This work of green criminology provides an engaging ethnography of the illegal wildlife trade in China, probing wildlife trafficking as it mirrors and differs from other forms of organized criminal behavior. The text considers the different stages of the illegal trade in animal parts and food consumables and the various actors who navigate the legal regime. Wong (City University of Hong Kong) engages in some discussion of the global legal framework governing the trade but focuses more on the commercial practices of poaching, smuggling, and selling the relevant products, unveiling processes and relationships that enable the flow of goods and the emergence of criminal networks. The author’s interviews reveal a complex enterprise highly reliant on relationships of trust, both in terms of those profiting from and those consuming the products. In addition, the circulation of wild animals as consumer goods demonstrates the creation of a market generated in part by the goods’ illegal status, which boosts their value. The ethnographic detail, described in transparent terms, offers a rare and valuable sociological snapshot of the trade but provides less insight into some of the broader political, social, and economic factors shaping the trade. Summing Up: Highly recommended. General readers through faculty; professionals. —C. E. Rasmussen, University of Delaware
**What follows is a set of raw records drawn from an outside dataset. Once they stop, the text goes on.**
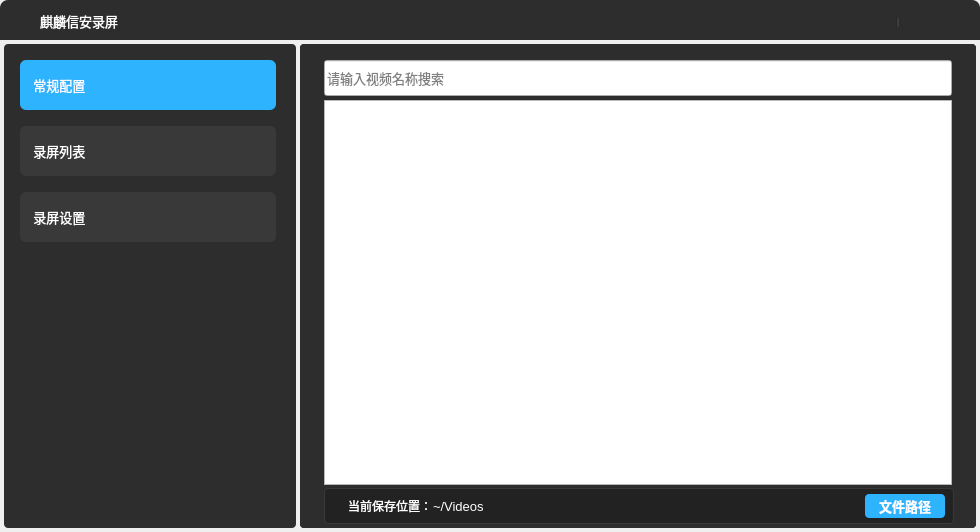
Above: src/ui/ks-vaudit-record/src/widget.ui from openeuler-mirror/ks-vaudit before the change. Below: the same form after it.
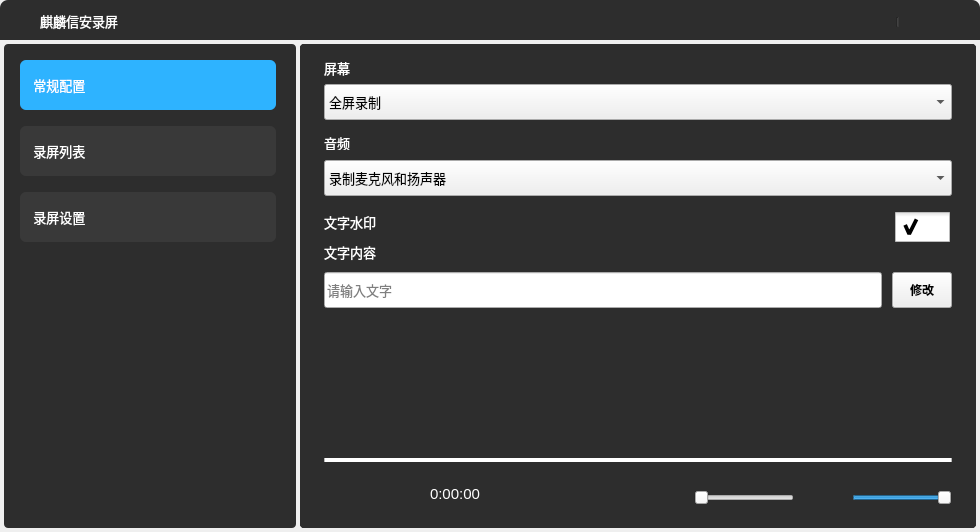
That is the form after the change. Icons and pictures are not drawn.

```diff
--- a/src/ui/ks-vaudit-record/src/widget.ui
+++ b/src/ui/ks-vaudit-record/src/widget.ui
@@ -543,8 +543,14 @@
        </rect>
       </property>
       <property name="styleSheet">
-       <string notr="true">background-image: url(:/images/stopRecord.svg);
-border:none;</string>
+       <string notr="true">QPushButton#stopBtn{
+background-image: url(:/images/stopRecord.svg);
+border:none;
+}
+QPushButton#stopBtn:disabled{
+background-image: url(:/images/stopRecord_disabled.svg);
+border:none;
+}</string>
       </property>
       <property name="text">
        <string/>
@@ -1311,10 +1317,10 @@
      </widget>
     </widget>
     <zorder>SideBar</zorder>
-    <zorder>NormalFooterBar</zorder>
-    <zorder>NormalBody</zorder>
     <zorder>ConfigBody</zorder>
     <zorder>ListBody</zorder>
+    <zorder>NormalBody</zorder>
+    <zorder>NormalFooterBar</zorder>
    </widget>
   </widget>
  </widget>
```
Left out of the diff: 1 changed line with no effect on the pictures.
Young, Ken. Super bomb: organizational conflict and the development of the hydrogen bomb, by Ken Young and Warner R. Schilling. Cornell, 2020 (c2019). 221p bibl index ISBN 9781501745164, $39.95; ISBN 9781501745188 ebook, $19.99.

In Super Bomb, Young and Schilling (both now deceased) analyze Harry S. Truman’s fateful decision on January 31, 1950, to pursue the hydrogen bomb, colloquially “the super,” and that policy’s momentous consequences. The authors deftly illustrate that conflict existed on multiple levels, not only in the international arena between the US and Soviet Union but also on the US domestic stage among the various institutions and individuals involved, including the White House, Congress, the Pentagon, and the Atomic Energy Commission, and among such notable personalities as David Lilienthal, Brien McMahon, Curtis LeMay, and J. Robert Oppenheimer. The resulting contentious debates, both public and private, revealed clashing perspectives regarding appropriate roles of the various US military services, especially the Air Force and its Strategic Air Command. Super Bomb is well written, cogently argued, and deeply researched. The narrative is supported with robust archival materials and illuminating contemporaneous interviews with myriad policy makers, scientists, and officers who personally witnessed—and in many cases influenced—this critical episode. Summing Up: Highly recommended. Upper-division undergraduates through faculty; professionals; general readers. —W. A. Taylor, Angelo State University